**What is being asked:** Your answer must be the full set of records, copied exactly, with no pictures in it.

Stored items from a collection
┄┄┄┄┄┄┄┄┄┄

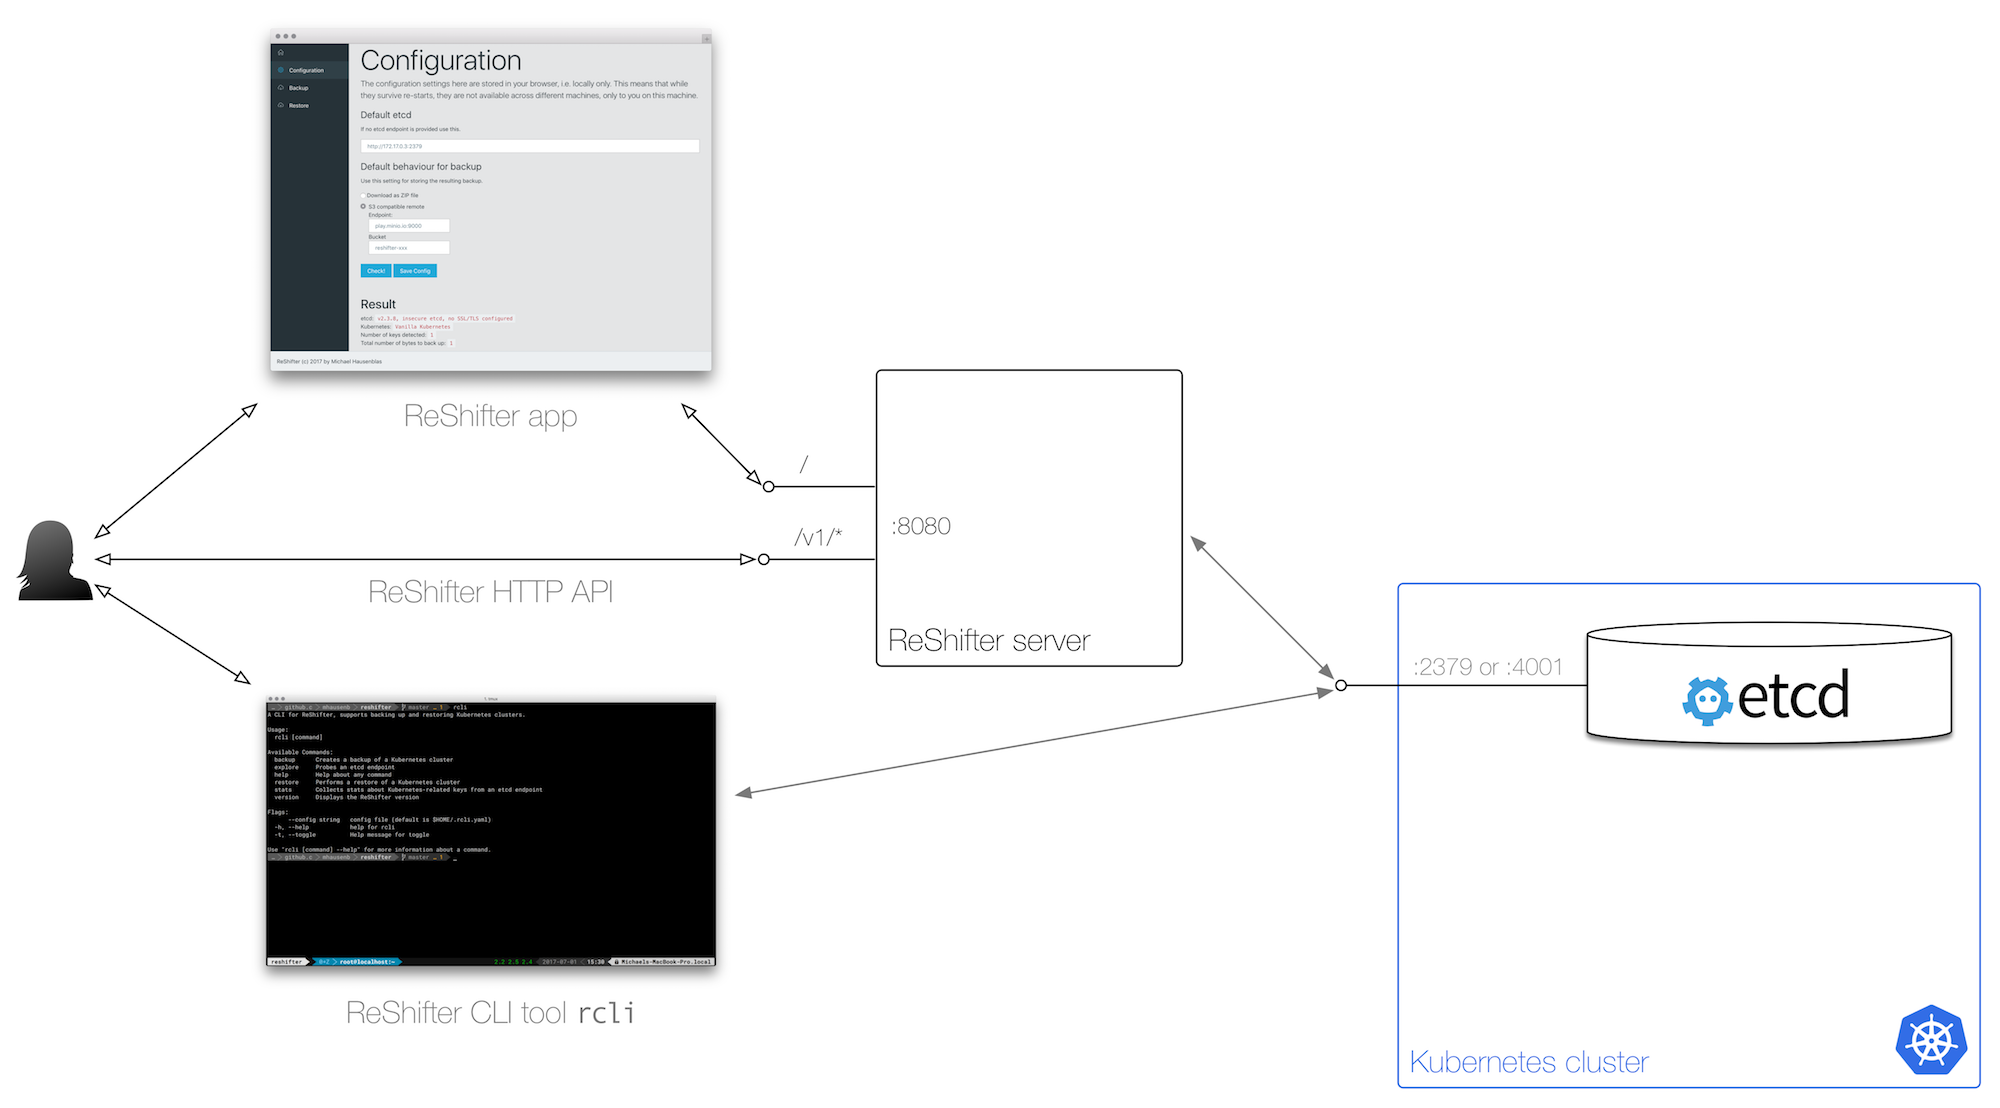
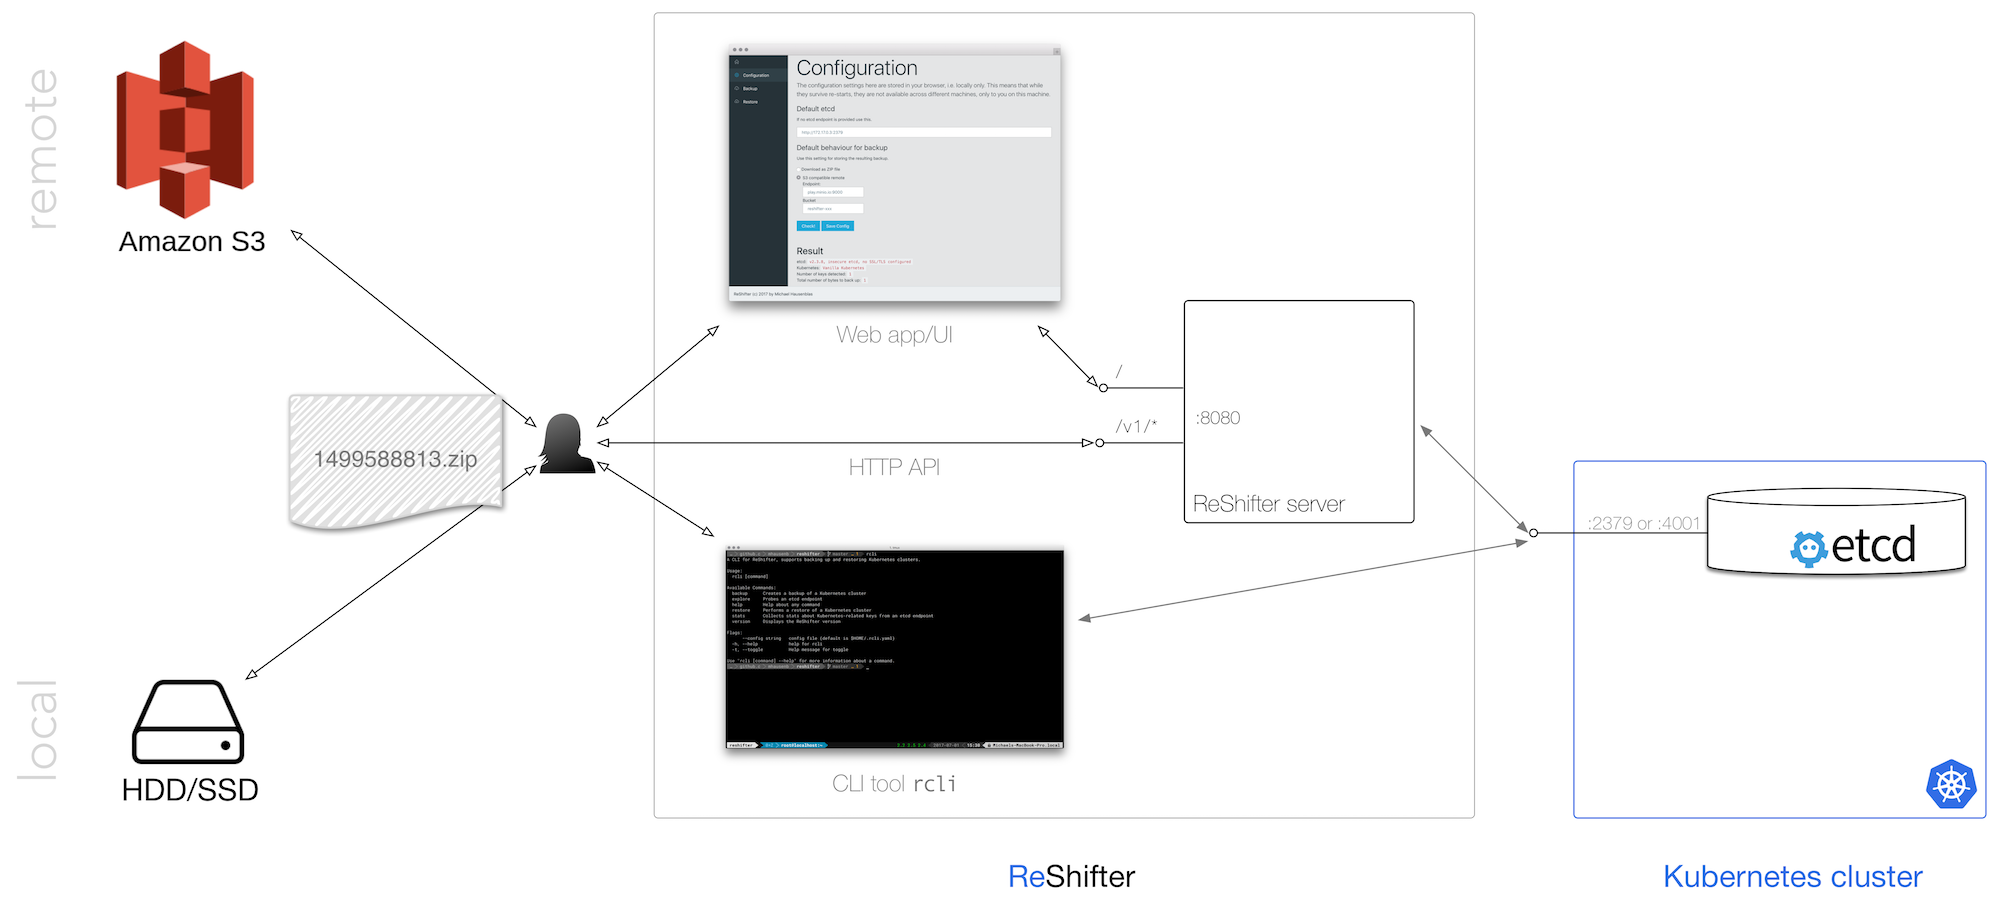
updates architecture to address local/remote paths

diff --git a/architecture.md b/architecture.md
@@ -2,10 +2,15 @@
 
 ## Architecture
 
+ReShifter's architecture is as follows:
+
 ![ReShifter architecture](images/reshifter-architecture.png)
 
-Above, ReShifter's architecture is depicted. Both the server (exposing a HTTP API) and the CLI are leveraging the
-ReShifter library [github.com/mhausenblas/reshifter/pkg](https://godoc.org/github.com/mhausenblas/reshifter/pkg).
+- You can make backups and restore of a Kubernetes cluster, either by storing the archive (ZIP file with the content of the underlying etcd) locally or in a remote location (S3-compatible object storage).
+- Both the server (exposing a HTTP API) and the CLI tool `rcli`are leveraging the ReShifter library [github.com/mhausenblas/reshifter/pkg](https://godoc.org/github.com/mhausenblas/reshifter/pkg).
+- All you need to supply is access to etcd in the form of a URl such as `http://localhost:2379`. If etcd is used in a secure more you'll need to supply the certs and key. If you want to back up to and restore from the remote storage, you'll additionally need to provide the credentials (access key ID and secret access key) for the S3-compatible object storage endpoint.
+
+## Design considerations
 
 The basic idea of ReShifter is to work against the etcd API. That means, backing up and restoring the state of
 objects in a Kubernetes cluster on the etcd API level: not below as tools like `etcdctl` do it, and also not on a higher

┄┄┄┄┄┄┄┄┄┄

**Output of the task:**
updates architecture to address local/remote paths

diff --git a/architecture.md b/architecture.md
@@ -2,10 +2,15 @@
 
 ## Architecture
 
+ReShifter's architecture is as follows:
+
 ![ReShifter architecture](images/reshifter-architecture.png)
 
-Above, ReShifter's architecture is depicted. Both the server (exposing a HTTP API) and the CLI are leveraging the
-ReShifter library [github.com/mhausenblas/reshifter/pkg](https://godoc.org/github.com/mhausenblas/reshifter/pkg).
+- You can make backups and restore of a Kubernetes cluster, either by storing the archive (ZIP file with the content of the underlying etcd) locally or in a remote location (S3-compatible object storage).
+- Both the server (exposing a HTTP API) and the CLI tool `rcli`are leveraging the ReShifter library [github.com/mhausenblas/reshifter/pkg](https://godoc.org/github.com/mhausenblas/reshifter/pkg).
+- All you need to supply is access to etcd in the form of a URl such as `http://localhost:2379`. If etcd is used in a secure more you'll need to supply the certs and key. If you want to back up to and restore from the remote storage, you'll additionally need to provide the credentials (access key ID and secret access key) for the S3-compatible object storage endpoint.
+
+## Design considerations
 
 The basic idea of ReShifter is to work against the etcd API. That means, backing up and restoring the state of
 objects in a Kubernetes cluster on the etcd API level: not below as tools like `etcdctl` do it, and also not on a higher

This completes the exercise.